### Work request
In the following listing, find the lines containing "openwiki" and report them.

### Given records
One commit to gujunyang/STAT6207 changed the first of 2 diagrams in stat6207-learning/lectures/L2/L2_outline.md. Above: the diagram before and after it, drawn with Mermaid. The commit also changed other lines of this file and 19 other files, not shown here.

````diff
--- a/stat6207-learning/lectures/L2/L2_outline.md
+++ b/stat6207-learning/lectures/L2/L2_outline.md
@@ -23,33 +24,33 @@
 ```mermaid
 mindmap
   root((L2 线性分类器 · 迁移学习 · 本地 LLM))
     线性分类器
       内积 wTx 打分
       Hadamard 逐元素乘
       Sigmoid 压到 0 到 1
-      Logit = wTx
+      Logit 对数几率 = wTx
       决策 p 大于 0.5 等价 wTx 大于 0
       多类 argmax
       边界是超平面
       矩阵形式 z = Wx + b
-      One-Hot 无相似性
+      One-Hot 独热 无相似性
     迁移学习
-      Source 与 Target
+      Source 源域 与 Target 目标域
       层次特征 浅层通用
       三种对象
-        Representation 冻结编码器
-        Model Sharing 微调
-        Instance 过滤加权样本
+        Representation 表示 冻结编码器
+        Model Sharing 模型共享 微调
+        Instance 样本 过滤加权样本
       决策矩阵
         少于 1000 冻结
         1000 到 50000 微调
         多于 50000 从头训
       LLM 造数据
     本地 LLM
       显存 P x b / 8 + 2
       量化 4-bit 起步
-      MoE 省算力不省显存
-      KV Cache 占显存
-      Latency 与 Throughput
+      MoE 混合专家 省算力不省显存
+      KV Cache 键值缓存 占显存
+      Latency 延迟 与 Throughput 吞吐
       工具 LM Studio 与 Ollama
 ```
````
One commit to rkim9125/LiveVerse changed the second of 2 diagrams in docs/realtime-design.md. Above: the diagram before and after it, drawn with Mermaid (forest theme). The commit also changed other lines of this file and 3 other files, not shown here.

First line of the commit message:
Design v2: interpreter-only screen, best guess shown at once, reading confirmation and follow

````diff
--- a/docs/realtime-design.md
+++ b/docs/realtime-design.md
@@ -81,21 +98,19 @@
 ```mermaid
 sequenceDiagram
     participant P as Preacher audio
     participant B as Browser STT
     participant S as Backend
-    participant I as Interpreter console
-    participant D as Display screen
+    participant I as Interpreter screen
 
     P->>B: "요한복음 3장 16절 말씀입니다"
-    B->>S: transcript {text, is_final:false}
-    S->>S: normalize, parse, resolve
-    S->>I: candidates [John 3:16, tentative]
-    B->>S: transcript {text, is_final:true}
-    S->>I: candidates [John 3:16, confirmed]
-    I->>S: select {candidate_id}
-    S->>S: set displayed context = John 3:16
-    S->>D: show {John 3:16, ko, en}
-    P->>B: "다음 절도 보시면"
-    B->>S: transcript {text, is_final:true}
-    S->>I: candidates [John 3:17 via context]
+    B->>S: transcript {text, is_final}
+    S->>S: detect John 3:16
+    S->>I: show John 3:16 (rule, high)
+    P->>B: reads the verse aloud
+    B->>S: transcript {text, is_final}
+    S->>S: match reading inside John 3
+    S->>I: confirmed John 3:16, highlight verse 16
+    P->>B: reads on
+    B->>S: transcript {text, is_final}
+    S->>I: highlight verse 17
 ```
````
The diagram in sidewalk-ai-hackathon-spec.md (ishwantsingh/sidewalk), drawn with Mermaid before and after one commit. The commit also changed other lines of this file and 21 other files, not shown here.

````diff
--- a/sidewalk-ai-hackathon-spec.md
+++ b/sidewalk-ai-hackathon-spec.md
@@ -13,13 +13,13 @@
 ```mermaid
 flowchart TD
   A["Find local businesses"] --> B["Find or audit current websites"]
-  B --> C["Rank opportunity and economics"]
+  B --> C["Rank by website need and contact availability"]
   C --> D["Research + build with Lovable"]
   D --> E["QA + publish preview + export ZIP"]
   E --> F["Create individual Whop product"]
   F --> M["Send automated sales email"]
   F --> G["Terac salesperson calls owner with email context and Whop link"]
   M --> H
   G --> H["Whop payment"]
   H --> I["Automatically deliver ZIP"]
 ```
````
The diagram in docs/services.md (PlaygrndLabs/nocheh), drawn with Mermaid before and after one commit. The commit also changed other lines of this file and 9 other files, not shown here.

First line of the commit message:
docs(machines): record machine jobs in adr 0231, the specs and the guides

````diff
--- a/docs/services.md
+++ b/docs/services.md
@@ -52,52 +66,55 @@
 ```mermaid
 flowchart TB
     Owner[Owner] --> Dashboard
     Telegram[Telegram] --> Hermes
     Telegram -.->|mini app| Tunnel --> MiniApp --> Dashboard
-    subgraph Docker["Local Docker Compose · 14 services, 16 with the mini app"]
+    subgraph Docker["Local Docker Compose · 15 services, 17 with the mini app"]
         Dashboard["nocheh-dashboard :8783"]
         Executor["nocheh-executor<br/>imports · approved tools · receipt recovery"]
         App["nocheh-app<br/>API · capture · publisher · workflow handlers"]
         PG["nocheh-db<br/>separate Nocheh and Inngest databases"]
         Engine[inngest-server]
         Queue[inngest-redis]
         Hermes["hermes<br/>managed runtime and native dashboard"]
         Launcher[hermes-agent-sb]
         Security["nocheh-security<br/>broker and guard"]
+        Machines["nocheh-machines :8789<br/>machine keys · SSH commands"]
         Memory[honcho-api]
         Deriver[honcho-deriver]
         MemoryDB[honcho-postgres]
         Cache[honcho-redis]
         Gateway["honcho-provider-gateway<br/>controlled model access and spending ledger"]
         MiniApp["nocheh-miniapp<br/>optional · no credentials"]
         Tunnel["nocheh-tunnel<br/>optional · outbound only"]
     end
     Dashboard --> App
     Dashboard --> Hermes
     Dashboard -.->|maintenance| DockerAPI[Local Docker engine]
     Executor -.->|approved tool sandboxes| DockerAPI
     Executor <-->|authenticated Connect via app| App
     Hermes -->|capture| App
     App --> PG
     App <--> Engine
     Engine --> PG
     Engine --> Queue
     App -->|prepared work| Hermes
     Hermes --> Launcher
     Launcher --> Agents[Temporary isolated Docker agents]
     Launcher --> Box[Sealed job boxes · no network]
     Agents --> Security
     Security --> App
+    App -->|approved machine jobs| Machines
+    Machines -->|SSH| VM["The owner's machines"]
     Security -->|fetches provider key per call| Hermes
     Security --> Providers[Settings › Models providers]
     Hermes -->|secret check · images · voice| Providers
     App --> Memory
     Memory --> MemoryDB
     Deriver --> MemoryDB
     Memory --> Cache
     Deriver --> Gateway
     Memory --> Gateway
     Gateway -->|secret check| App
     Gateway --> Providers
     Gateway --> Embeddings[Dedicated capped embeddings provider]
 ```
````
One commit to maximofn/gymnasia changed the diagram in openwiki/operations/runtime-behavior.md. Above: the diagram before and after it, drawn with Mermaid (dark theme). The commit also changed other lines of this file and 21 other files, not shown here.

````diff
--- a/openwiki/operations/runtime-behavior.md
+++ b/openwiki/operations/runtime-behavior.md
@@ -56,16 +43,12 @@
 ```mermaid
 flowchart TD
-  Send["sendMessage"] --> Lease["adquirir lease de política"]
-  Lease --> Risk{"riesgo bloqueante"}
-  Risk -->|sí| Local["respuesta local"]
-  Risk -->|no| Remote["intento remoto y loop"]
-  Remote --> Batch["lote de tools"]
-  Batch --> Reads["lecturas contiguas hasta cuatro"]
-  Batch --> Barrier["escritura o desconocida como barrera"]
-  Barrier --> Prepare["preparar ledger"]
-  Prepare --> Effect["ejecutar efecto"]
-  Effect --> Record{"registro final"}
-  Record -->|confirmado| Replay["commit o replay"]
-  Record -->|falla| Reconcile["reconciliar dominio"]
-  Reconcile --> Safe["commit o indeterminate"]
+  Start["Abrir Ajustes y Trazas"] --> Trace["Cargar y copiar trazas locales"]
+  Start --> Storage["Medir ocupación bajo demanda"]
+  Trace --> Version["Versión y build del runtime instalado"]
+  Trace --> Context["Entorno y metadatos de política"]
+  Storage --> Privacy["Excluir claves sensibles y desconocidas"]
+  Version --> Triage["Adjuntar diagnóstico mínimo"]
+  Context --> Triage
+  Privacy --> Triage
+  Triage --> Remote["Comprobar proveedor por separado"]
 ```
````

### Exercise solution
One commit to maximofn/gymnasia changed the diagram in openwiki/operations/runtime-behavior.md. Above: the diagram before and after it, drawn with Mermaid (dark theme). The commit also changed other lines of this file and 21 other files, not shown here.
--- a/openwiki/operations/runtime-behavior.md
+++ b/openwiki/operations/runtime-behavior.md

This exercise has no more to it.